Be Sure To Finish Strong On The Journey Of Following Jesus
We know that large crowds were coming to Jesus. The movement he started with a dozen men was swelling with converts.
How pleased the disciples must have been. They had risked all to be with Jesus when there were few who had heard of him. Now their investment must have seemed like a gold mine. They had gotten in on this kingdom business at the ground floor. The kingdom movement was a mustard seed then. It was a full grown tree now.
How confident and successful they appeared, surrounded by popular appeal and growing numbers.
It seemed that the sky was the limit now until Jesus opened his mouth and said, "If anyone comes to me and does not hate his father and mother, his wife and children, his brothers and sisters, and even his own life, he cannot be my disciple." Have you ever seen that saying of Jesus on the kitchen wall?
Well, as you might imagine, that statement let the air out their balloon.
What a career-ending sound bite that would make on the evening news. "Hate your parents, family, siblings!" Jesus, surely we misunderstood you. You are the one who taught us to love even our enemies, much less our own family.
You are the one who held and blessed all children as images of the kingdom of God. Why are you the making the conditions of discipleship so hard? Why make us choose between you and our families? Couldn't Christianity be more successful and popular if you eased up on us all? Are you sure you know what you are doing, Jesus?
There were the questions, spoken and unspoken, by the disciples that day.
Jesus, of course, knew what he was doing. But he wanted to make sure those following him knew what they were doing, too. What do we make of this hard saying of Jesus? Just this: He wanted disciples to finish strong in the journey of following him. How do we finish strong?
You finish strong if you begin honestly. Today, leaders and politicians have staff members who measure every word, examine it for political correctness, and spin the truth to the purposes of their employer.
The fatal flaw to be avoided is the embarrassment of offending anyone. Jesus had no such desire to "spin" the truth.
He did not want to offend. But he did intend to shock his hearers into a higher of commitment.
Jewish teachers of the first century often used overstatement and exaggeration with their disciples.
Jesus wants to alert would-be followers that the hill is steep in places that they will be asked to climb.
He would be doing them no favor to soft-sell the pressing need of absolute commitment to the kingdom of God.
If someone begins the journey under the illusion of ease, that one is headed for certain disappointment. Disillusion is always the child of illusion.
Jesus knew that the crowd surrounding him was not ready for the journey that awaited them as his followers. It is relatively easy to confess loyalty to Christ when one is surrounded by a multitude that does the same.
It is quite another matter when one stands alone, much less when one must stand in the face of a multitude who are antagonistic with the cause of Christ.
Christ came to call men and women to bear a cross.
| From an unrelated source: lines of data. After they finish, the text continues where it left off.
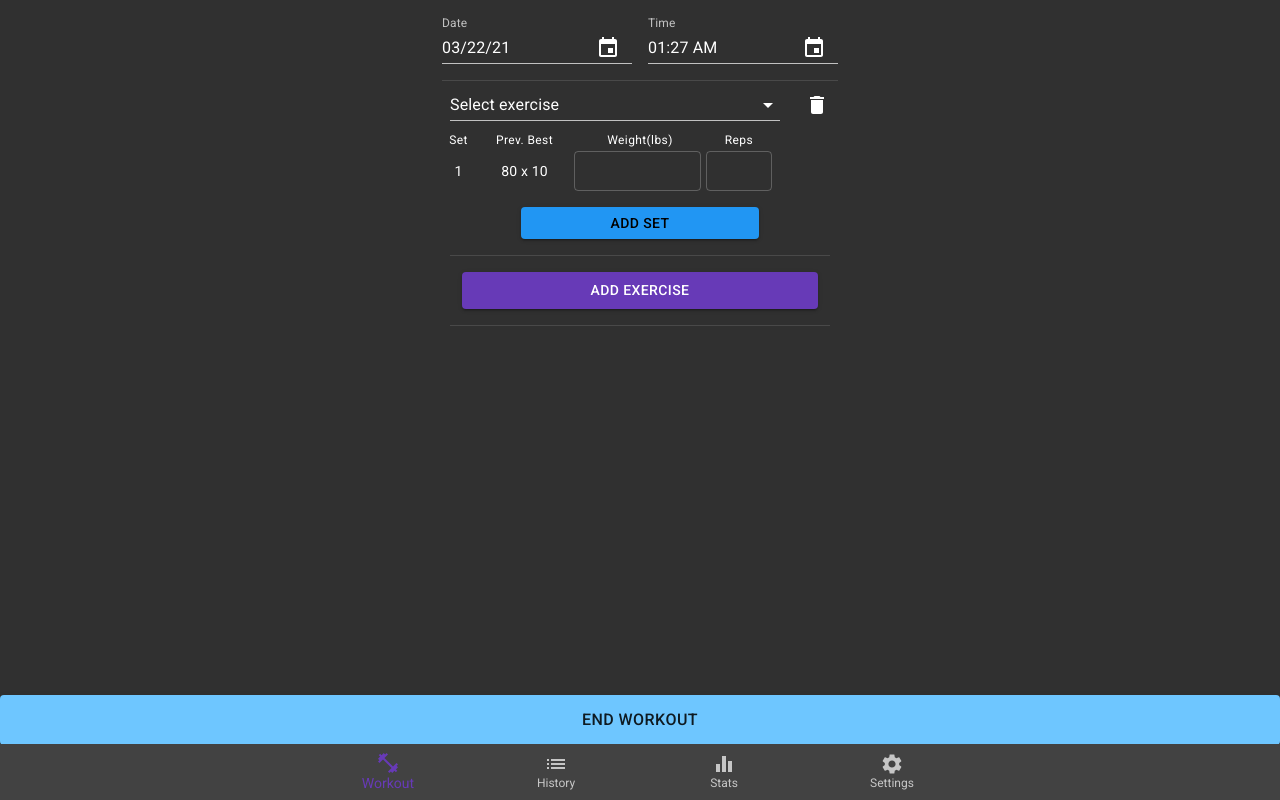
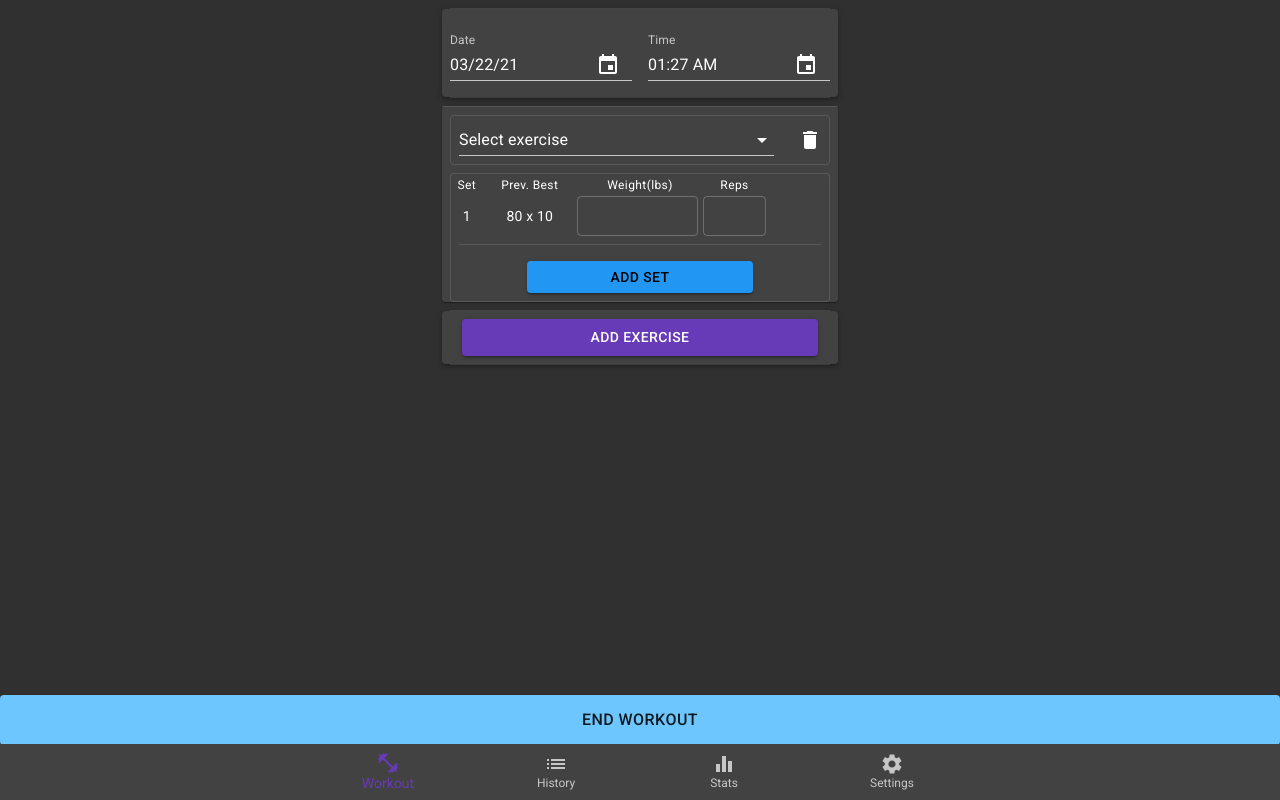
Before and after one commit to Chyrus/workout, a React (Create React App) app: page / in a window 1280 px wide. Built offline with nearby package versions, Linux system fonts and the light colour scheme.

Commit message:
Added paper to workout page

```diff
--- a/src/App.js
+++ b/src/App.js
@@ -19,6 +19,14 @@ import { ThemeProvider } from '@material-ui/styles';
 import DateTimePicker from './components/dateTimePicker.component'
 import purple from '@material-ui/core/colors/purple';
 import BottomNav from './components/bottomNav.component'
+import Paper from '@material-ui/core/Paper';
+// import Image from './media/image.jpg'; // Import using relative path
+
+// const styles = {
+//   paperContainer: {
+//       backgroundImage: `url(${Image})`
+//   }
+// };
 
 const customTheme = createMuiTheme({
   palette: {
@@ -232,7 +240,11 @@ const toggleExerciseTen = () => {
   // main logic
   return (
     <ThemeProvider theme={customTheme}>
+
     <div className={classes.root}>
+
+
+
       <CssBaseline />
 
       {/* <TopBar drawerOpen={drawerOpen} handleDrawerOpen={handleDrawerOpen} handleDrawerClose={handleDrawerClose} classes={classes} theme={theme} />
@@ -247,8 +259,13 @@ const toggleExerciseTen = () => {
         <div className={classes.drawerHeader} /> */}
 
         <Container maxWidth="xs">
+        {/* <Paper style={styles.paperContainer}> */}
+
+          <Divider style={{margin: theme.spacing(1)}}/>
 
           <DateTimePicker selectedDate={selectedDate} handleDateChange={handleDateChange} classes={classes} theme={theme} />
+
+          <Divider style={{margin: theme.spacing(1)}} />
 
           {exerciseOneVisible ? <ExerciseMain classes={classes} theme={theme} toggleExercise={toggleExerciseOne}/> : null}
           {exerciseTwoVisible ? <ExerciseMain classes={classes} theme={theme} toggleExercise={toggleExerciseTwo}/> : null}
@@ -263,8 +280,9 @@ const toggleExerciseTen = () => {
 
 
 
-          <Divider style={{margin: theme.spacing(1)}} />
+          <Divider style={{margin: theme.spacing(1), marginBottom: 0}} />
 
+          <Paper elevation={3}>
           <Grid container align="center">
             <Grid item xs={12}>
               <Button style={{fontSize: '14px', width: '90%', minHeight: '30px', margin: theme.spacing(1)}} size="medium" variant="contained" color='primary' onClick={addExercise}>
@@ -277,15 +295,16 @@ const toggleExerciseTen = () => {
               </Button>
             </Grid>  */}
           </Grid>
+          </Paper>
 
-          <Divider  style={{margin: theme.spacing(1), marginBottom: '120px'}}/>
+          <Divider  style={{margin: theme.spacing(1), marginTop: 0, marginBottom: '120px'}}/>
 
           <Grid container align="center">
             <Grid item xs={12}>
 
             </Grid>
           </Grid>
-
+          {/* </Paper> */}
         </Container>
 
         {/* <Button className={classes.stickAboveBottomNav} style={{marginTop: theme.spacing(1), marginBottom: 0, fontSize: '16px', width: '100%', minHeight: '50px', backgroundColor: customTheme.palette.primary.light}} size="large" variant="contained">
--- a/src/components/dateTimePicker.component.js
+++ b/src/components/dateTimePicker.component.js
@@ -6,10 +6,14 @@ import {
   KeyboardDatePicker,
 } from '@material-ui/pickers';
 import Grid from '@material-ui/core/Grid';
+import Paper from '@material-ui/core/Paper';
+import Box from '@material-ui/core/Box';
 
 const DateTimePicker = ({ selectedDate, handleDateChange, classes, theme }) => {
 
     return (
+        <Paper elevation={3}>
+        <Box style={{marginLeft: theme.spacing(1), marginRight: theme.spacing(1)}}>
         <MuiPickersUtilsProvider utils={DateFnsUtils}>
             <Grid container spacing={2}>
                 <Grid item xs={6}>
@@ -41,6 +45,8 @@ const DateTimePicker = ({ selectedDate, handleDateChange, classes, theme }) => {
                 </Grid>
             </Grid>
         </MuiPickersUtilsProvider>
+        </Box>
+        </Paper>
     )
 }
 
--- a/src/components/exerciseMain.component.js
+++ b/src/components/exerciseMain.component.js
@@ -11,6 +11,8 @@ import AddIcon from '@material-ui/icons/Add';
 import { green } from '@material-ui/core/colors';
 import { Link, DirectLink, Element, Events, animateScroll as scroll, scrollSpy, scroller } from 'react-scroll'
 import Button from '@material-ui/core/Button'
+import Paper from '@material-ui/core/Paper';
+import Box from '@material-ui/core/Box';
 
 
 const ExerciseMain = ({ classes, theme, toggleExercise }) => {
@@ -32,8 +34,10 @@ const ExerciseMain = ({ classes, theme, toggleExercise }) => {
 
     return (
         <div class="exercise">
+            <Paper elevation={1}>
             <Divider style={{marginTop: theme.spacing(1)}}/>
-
+            <Box style={{margin: theme.spacing(1)}} >
+            <Paper elevation={10} variant="outlined">
             <Grid container xs={12}>
                 {/* <Grid item xs={1}>
                     <IconButton style={{color: green[300]}} edge="start" aria-label="add a set" onClick={addSet}>
@@ -41,7 +45,9 @@ const ExerciseMain = ({ classes, theme, toggleExercise }) => {
                     </IconButton>
                 </Grid> */}
                 {/* <Grid item xs={1} /> */}
+
                 <Grid item xs={10}>
+
                     <FormControl style={{marginTop: '0px', width: '100%'}} className={classes.formControl}>
                         <NativeSelect
                         className={classes.selectEmpty}
@@ -68,7 +74,11 @@ const ExerciseMain = ({ classes, theme, toggleExercise }) => {
                     </IconButton>
                 </Grid>
             </Grid>
+            </Paper>
+            </Box>
 
+            <Box style={{margin: theme.spacing(1)}} >
+            <Paper elevation={10} variant="outlined">
             <Grid container align="center">
                 <Grid item xs={1}>
                     <Typography variant="caption">Set</Typography>
@@ -102,6 +112,9 @@ const ExerciseMain = ({ classes, theme, toggleExercise }) => {
             <Grid item xs={2}></Grid>
 
           </Grid>
+          </Paper>
+          </Box>
+          </Paper>
         </div>
     )
 }
--- a/src/components/exerciseSet.component.js
+++ b/src/components/exerciseSet.component.js
@@ -7,7 +7,8 @@ import IconButton from '@material-ui/core/IconButton';
 import CancelIcon from '@material-ui/icons/Cancel';
 import red from '@material-ui/core/colors/red';
 import { makeStyles } from '@material-ui/core/styles';
-
+import Paper from '@material-ui/core/Paper';
+import Divider from '@material-ui/core/Divider';
 
 // const ExerciseSet = ({ classes, theme, setNumber }) => {
 
@@ -78,6 +79,7 @@ const ExerciseSet = ({ theme, setNumber, setsDisplayed, removeSet }) => {
                     </IconButton>
                 </Grid>
             </Grid>
+            <Divider style={{margin: theme.spacing(1)}}/>
         </div>
     )
 }
```
Also changed, not shown: src/media/image.jpg (added). Lines whose indentation alone changed are shown as unchanged.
Jesus knows if he does not prepare his followers for the harsh times that may come upon them, they will wilt under the pressure and quit too soon. There is no shame to fall in an attempt of a great task. The theologian Dietrich Bonhoeffer said, "When Christ calls a person, he calls him to come and die."
The saying about hating family is shocking, but not as shocking as it sounds to our ears.
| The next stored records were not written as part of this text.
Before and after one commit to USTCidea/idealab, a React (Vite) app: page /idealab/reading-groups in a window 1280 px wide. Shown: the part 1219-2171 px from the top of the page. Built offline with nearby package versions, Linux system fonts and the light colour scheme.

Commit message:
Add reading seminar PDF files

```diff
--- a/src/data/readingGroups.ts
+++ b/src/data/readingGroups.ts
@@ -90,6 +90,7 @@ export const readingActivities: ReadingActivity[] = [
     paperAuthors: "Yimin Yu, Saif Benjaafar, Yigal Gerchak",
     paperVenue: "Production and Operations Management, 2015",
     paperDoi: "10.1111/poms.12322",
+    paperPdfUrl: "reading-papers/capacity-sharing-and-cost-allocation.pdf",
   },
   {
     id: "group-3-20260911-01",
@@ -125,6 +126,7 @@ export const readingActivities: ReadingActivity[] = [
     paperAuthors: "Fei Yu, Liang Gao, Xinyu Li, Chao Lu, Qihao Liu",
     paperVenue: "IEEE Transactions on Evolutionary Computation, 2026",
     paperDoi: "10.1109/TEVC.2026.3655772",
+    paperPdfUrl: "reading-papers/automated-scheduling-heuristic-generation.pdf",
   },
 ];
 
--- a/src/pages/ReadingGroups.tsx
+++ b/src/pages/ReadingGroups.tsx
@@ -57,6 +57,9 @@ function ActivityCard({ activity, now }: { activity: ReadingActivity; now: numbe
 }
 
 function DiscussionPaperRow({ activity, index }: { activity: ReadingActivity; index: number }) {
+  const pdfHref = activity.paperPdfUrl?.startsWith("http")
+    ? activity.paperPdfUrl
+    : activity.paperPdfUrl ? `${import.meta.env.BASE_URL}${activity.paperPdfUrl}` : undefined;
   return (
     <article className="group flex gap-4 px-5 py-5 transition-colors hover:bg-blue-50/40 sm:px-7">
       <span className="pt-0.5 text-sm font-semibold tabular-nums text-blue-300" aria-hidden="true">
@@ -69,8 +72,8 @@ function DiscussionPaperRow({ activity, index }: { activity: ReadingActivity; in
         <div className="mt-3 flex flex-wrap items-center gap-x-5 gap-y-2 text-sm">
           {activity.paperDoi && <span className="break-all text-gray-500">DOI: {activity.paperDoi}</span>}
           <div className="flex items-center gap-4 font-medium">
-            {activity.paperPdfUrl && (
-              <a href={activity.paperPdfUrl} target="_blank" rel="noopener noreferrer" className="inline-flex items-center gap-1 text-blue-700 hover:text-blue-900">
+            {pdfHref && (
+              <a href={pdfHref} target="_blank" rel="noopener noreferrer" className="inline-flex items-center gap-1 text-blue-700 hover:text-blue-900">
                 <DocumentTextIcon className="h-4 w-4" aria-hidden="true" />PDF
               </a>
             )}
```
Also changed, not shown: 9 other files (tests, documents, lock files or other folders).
In the first century, "To hate," is such a comparative statement meaning "to love less than." Another statement of Jesus along these lines, "If you love your family more than me, you cannot be my disciple."
Is Jesus advocating a renunciation of all family loyalties? No. In a way, this hard statement is the supreme compliment to family ties. Jesus selected the family because it is the most honored of values.
But even this highest and noblest of relationships must pale in comparison to the love and loyalty to God.
Will there be frequent conflict between these loyalties? Probably not; especially given the witness of the rest of scripture on the value of family.
But if a decision had to be made between God and family, or someone is going to be the first love of your life, Jesus is bold to say, "Choose God."
Something, or someone, is going to be the first love of your life. If we were followers of Jesus, as he followed God, he must be first loved more than our money, more than our ambitions, more than our sense of survival, more than our family.
How many of us never excelled in an endeavor because we could not come to the point of commitment? How crucial such devotion is to the journey of faith.
Jesus was a finisher. At his death he cried, "It is finished." He did not quit. And he calls us to follow in his steps. It is not always an easy climb, but it is the only peak worth giving your life.
It is not always a popular journey, but you will never be totally alone either. Christ will be there. His presence will enable you to finish strong.